> **Problem to work on**: The lines below that include the word "index" are to be reported.

(Source material begins)

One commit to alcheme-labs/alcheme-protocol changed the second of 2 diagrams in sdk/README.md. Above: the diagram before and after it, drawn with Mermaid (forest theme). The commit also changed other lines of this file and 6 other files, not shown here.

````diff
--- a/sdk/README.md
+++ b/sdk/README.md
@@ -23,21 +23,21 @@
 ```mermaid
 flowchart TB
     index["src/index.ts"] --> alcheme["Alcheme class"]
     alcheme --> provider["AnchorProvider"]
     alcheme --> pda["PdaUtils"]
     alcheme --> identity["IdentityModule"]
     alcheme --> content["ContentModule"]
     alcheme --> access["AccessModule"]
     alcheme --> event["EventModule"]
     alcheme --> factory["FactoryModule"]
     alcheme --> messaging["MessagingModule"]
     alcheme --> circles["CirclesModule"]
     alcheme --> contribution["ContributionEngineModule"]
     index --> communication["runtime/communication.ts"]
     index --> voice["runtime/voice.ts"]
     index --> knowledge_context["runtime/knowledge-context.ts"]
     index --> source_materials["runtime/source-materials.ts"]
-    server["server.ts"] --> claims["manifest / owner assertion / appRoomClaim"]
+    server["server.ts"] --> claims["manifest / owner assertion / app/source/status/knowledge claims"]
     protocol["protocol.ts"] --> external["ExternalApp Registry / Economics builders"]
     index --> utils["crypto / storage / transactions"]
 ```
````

(Source material ends)
(Source material begins)

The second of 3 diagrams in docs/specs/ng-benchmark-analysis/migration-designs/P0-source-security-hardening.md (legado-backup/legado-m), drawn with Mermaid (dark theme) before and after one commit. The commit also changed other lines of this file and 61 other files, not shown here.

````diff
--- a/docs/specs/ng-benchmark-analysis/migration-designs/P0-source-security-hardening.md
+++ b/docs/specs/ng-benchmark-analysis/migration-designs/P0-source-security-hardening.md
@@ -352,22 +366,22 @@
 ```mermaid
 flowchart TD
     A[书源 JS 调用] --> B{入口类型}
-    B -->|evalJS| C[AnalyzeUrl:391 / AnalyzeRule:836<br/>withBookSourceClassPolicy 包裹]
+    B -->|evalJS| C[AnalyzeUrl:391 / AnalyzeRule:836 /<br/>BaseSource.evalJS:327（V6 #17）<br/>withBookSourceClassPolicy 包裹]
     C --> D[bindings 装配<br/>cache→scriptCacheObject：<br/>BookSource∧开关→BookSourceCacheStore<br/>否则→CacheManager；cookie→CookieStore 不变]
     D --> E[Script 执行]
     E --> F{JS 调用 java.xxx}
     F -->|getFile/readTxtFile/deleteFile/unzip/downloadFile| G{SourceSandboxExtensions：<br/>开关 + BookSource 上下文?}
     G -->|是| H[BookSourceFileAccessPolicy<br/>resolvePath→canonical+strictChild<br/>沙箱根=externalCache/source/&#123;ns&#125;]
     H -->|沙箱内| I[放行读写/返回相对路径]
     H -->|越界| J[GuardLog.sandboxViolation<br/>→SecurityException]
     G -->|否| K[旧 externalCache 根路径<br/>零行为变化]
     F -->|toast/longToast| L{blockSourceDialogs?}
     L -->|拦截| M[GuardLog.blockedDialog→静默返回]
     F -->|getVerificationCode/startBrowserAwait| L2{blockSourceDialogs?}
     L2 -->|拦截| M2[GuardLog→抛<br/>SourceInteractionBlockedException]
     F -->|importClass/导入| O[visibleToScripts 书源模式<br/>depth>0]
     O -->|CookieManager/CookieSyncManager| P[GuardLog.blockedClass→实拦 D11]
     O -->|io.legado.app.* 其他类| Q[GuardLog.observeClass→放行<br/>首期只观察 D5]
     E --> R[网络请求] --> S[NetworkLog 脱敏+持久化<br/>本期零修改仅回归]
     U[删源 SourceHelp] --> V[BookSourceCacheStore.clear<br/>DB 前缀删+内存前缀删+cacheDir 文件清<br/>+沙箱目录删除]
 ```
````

(Source material ends)
(Source material begins)

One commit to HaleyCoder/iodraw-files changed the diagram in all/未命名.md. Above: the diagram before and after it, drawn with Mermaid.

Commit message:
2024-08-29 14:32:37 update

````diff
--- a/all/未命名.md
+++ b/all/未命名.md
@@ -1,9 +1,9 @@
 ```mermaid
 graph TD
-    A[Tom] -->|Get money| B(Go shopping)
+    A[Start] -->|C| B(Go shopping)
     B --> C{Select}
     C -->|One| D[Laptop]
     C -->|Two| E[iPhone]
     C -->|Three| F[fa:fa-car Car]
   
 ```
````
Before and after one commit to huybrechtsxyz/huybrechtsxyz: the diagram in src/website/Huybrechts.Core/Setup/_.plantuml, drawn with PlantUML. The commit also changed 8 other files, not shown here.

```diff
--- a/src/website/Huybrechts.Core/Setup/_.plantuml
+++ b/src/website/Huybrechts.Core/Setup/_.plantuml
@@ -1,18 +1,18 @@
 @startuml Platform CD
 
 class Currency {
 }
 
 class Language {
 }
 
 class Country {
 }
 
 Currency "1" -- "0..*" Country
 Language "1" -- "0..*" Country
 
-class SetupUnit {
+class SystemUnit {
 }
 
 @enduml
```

(Source material ends)

> **Solution**:
     index["src/index.ts"] --> alcheme["Alcheme class"]
     index --> communication["runtime/communication.ts"]
     index --> voice["runtime/voice.ts"]
     index --> knowledge_context["runtime/knowledge-context.ts"]
     index --> source_materials["runtime/source-materials.ts"]
     index --> utils["crypto / storage / transactions"]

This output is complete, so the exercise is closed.